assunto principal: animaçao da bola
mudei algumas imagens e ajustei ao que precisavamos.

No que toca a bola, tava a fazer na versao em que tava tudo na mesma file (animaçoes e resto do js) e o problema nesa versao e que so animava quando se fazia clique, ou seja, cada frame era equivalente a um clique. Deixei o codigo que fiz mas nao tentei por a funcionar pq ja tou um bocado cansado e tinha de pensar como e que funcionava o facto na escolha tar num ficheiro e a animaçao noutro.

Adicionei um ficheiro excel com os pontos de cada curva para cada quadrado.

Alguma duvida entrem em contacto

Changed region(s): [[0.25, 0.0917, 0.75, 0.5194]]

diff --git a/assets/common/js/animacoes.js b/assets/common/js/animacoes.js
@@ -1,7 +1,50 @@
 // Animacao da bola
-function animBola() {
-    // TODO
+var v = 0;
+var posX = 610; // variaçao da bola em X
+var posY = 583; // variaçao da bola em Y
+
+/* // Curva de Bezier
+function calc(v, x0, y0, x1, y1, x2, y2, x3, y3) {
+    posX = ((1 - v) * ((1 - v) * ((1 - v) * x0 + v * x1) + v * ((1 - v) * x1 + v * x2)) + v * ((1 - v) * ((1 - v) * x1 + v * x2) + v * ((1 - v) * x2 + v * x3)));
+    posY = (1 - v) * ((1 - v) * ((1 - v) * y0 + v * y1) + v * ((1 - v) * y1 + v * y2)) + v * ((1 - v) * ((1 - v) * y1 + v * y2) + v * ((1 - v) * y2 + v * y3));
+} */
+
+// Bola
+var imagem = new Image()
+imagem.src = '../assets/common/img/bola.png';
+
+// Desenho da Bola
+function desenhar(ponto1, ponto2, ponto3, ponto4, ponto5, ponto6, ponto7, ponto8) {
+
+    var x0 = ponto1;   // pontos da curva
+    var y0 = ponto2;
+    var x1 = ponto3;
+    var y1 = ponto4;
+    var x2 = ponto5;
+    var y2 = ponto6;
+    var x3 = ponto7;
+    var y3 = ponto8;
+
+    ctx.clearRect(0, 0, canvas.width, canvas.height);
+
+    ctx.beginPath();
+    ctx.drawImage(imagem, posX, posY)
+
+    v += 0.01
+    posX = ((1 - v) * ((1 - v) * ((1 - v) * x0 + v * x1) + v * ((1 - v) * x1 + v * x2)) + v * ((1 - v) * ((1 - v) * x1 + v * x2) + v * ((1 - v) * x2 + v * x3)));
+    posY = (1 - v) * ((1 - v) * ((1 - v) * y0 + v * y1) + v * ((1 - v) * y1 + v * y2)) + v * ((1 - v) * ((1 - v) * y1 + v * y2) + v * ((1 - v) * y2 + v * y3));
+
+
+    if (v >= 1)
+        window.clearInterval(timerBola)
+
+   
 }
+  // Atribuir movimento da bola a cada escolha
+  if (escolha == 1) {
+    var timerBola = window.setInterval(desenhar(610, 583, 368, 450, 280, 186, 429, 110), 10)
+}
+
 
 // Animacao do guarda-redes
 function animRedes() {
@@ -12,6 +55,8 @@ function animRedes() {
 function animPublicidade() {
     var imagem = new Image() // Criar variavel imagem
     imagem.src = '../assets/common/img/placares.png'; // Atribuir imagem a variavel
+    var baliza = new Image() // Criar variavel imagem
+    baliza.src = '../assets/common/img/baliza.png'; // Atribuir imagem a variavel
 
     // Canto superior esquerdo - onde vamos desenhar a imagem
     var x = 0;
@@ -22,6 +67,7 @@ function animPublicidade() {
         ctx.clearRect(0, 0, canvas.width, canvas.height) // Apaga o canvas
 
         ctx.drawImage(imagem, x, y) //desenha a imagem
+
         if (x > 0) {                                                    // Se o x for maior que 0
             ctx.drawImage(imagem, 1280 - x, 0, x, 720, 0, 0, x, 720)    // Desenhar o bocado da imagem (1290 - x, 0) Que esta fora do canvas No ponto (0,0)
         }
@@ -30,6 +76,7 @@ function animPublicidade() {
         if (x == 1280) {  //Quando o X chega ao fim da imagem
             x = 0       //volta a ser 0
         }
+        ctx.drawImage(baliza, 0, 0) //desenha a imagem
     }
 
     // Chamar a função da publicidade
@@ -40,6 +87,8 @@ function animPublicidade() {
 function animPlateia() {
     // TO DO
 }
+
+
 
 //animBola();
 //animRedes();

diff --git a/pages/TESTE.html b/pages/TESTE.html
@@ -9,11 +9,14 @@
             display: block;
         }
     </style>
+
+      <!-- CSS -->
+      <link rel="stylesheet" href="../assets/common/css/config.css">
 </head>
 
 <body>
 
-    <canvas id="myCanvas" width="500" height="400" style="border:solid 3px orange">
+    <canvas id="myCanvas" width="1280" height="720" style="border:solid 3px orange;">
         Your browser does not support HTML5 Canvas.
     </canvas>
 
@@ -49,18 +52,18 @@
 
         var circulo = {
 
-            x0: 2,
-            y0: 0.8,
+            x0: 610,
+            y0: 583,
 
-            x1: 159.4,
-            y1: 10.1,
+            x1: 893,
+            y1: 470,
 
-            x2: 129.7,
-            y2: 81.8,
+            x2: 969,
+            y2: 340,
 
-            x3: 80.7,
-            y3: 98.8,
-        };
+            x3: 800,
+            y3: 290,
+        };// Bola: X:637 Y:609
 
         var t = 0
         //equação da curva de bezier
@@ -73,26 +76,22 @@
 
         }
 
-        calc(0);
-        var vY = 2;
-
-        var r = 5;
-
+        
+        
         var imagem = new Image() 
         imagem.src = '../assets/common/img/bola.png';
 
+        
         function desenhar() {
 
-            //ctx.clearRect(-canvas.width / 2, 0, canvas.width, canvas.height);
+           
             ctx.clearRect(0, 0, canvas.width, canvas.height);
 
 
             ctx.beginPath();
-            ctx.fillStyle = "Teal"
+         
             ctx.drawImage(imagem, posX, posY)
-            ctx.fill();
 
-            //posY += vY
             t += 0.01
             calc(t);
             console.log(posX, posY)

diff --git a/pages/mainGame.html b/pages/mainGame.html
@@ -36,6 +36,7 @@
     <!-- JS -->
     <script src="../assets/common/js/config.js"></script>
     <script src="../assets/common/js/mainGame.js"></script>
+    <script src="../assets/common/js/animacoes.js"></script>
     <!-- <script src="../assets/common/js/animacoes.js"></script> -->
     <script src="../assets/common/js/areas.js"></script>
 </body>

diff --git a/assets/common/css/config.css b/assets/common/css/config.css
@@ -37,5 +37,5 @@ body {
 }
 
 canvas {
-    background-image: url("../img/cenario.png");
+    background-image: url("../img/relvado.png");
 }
== == ==
▸ **Task to complete**:
Find the lines in the records that contain the word "animacoes", then copy every one of them.

▸ **Exercise solution**:
diff --git a/assets/common/js/animacoes.js b/assets/common/js/animacoes.js
+    <script src="../assets/common/js/animacoes.js"></script>
     <!-- <script src="../assets/common/js/animacoes.js"></script> -->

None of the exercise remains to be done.